WORK REQUEST: Count lines holding the string "Patients" in the data that follows. Reply with one number only.

PROVIDED ENTRIES:

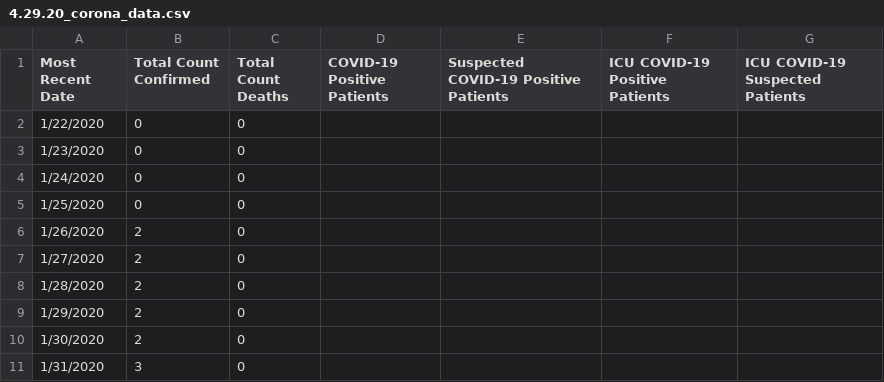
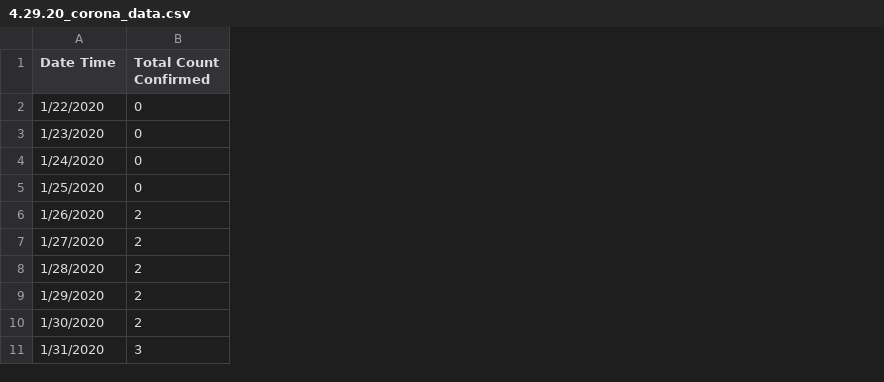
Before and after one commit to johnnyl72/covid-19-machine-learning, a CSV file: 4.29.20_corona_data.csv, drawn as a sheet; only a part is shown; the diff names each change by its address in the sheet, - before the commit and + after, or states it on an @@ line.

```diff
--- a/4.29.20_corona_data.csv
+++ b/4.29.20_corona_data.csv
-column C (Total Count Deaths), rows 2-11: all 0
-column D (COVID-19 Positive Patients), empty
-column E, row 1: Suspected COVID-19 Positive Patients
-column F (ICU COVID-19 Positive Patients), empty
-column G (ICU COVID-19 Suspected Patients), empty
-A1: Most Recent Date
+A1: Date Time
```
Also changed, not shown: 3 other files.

...

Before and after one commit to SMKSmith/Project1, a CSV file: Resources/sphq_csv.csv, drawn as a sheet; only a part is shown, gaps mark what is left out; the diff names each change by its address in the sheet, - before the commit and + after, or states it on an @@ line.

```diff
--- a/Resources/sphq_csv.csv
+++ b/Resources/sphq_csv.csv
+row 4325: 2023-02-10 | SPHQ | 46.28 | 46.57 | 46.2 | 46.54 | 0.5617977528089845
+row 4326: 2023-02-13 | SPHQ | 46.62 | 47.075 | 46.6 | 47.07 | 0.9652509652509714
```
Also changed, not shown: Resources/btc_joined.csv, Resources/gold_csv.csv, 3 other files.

==

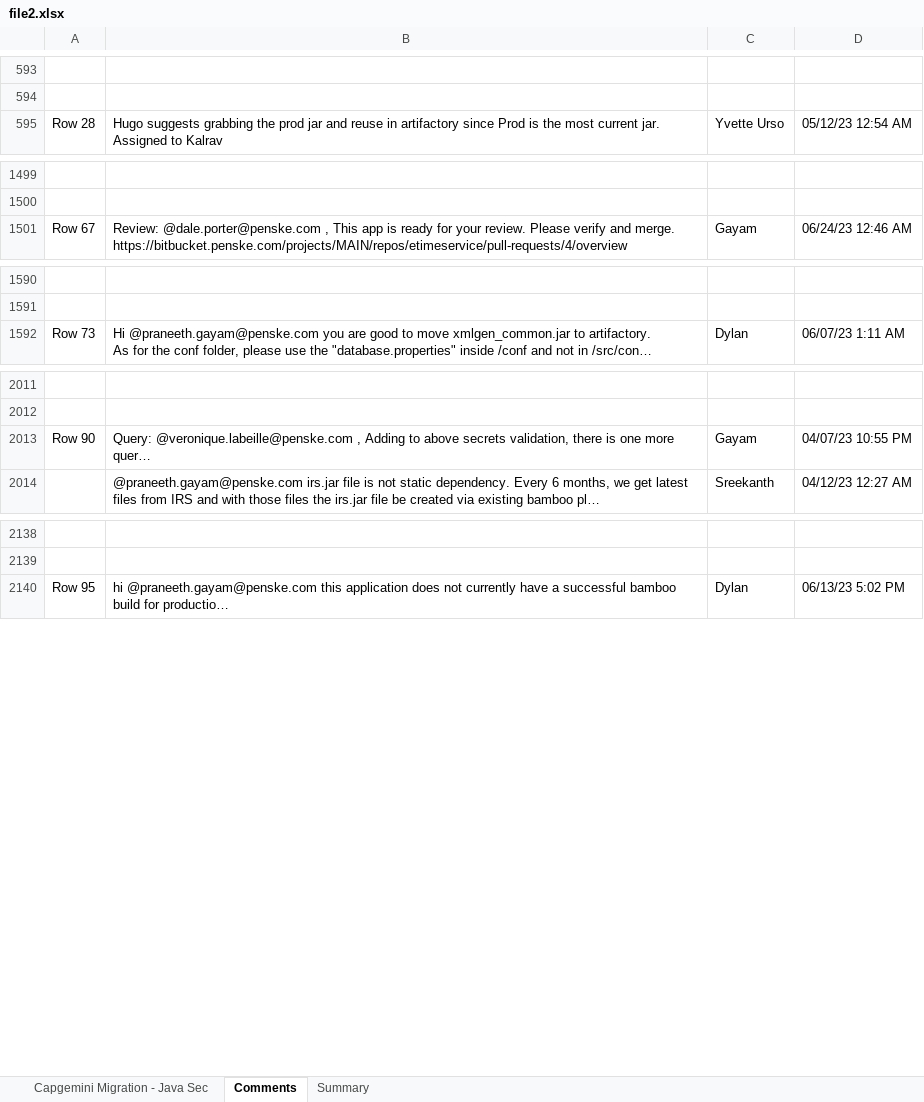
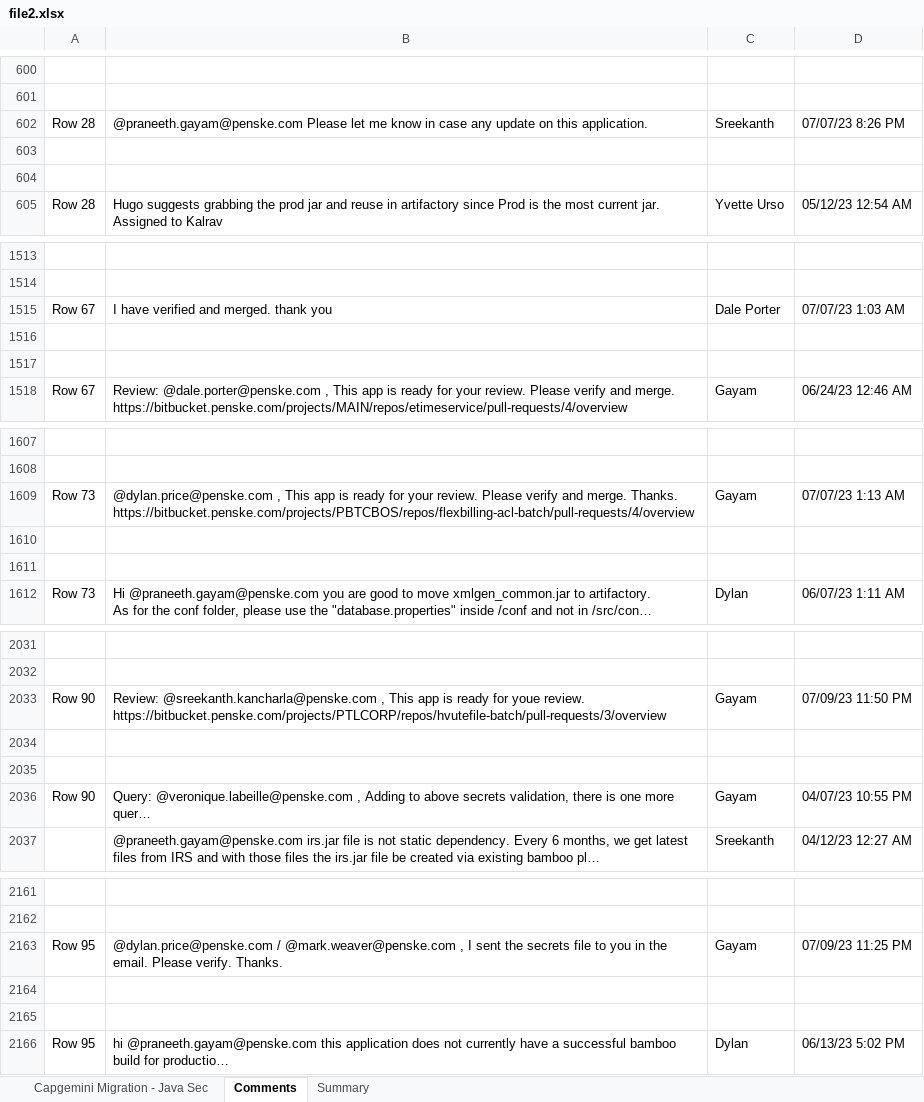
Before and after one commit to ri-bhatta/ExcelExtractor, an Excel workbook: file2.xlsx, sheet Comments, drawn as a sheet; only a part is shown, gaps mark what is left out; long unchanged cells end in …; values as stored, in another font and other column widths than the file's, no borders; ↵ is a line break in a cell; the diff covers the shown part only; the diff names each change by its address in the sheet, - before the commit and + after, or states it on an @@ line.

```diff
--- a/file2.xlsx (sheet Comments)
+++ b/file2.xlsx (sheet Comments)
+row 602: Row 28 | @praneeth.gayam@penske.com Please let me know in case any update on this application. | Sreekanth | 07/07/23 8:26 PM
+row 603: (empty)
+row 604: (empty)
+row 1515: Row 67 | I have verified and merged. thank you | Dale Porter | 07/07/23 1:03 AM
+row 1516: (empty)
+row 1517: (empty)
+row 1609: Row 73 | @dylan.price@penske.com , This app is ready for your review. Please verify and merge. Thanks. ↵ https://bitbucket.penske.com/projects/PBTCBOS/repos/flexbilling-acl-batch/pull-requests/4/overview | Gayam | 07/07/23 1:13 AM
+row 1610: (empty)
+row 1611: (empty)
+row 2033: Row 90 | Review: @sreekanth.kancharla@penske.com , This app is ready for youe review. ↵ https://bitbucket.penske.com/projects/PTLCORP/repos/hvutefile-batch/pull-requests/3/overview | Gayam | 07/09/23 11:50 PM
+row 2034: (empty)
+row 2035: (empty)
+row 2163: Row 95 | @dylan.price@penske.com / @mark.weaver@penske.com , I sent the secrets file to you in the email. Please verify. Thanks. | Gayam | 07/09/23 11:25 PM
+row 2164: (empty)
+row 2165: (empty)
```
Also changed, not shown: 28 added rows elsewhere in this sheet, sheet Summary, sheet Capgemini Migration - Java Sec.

SOLUTION FOR THIS TASK: 4